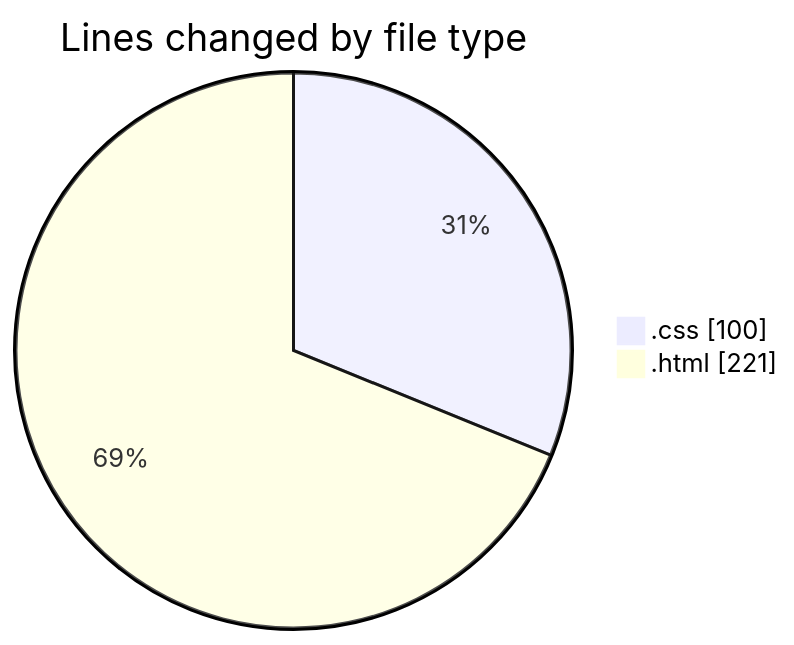
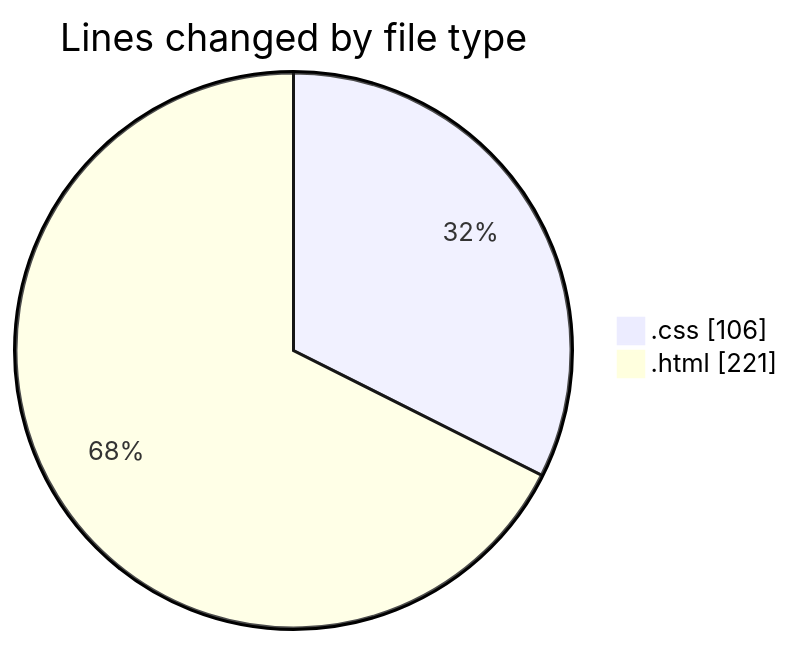
The first of 2 diagrams in 2025-02-04/recipe-page-main/README.md (NitaiMahat/code-tracking), drawn with Mermaid before and after one commit. The commit also changed other lines of this file and 1 other file, not shown here.

````diff
--- a/2025-02-04/recipe-page-main/README.md
+++ b/2025-02-04/recipe-page-main/README.md
@@ -21,6 +21,6 @@
 ```mermaid
 pie showData
 title Lines changed by file type
-".css" : 100
+".css" : 106
 ".html" : 221
 ```
````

*Work instructions*.
A faithful, word-for-word copy of the records above, pictures left out, is the answer.

*Your response*.
The first of 2 diagrams in 2025-02-04/recipe-page-main/README.md (NitaiMahat/code-tracking), drawn with Mermaid before and after one commit. The commit also changed other lines of this file and 1 other file, not shown here.

````diff
--- a/2025-02-04/recipe-page-main/README.md
+++ b/2025-02-04/recipe-page-main/README.md
@@ -21,6 +21,6 @@
 ```mermaid
 pie showData
 title Lines changed by file type
-".css" : 100
+".css" : 106
 ".html" : 221
 ```
````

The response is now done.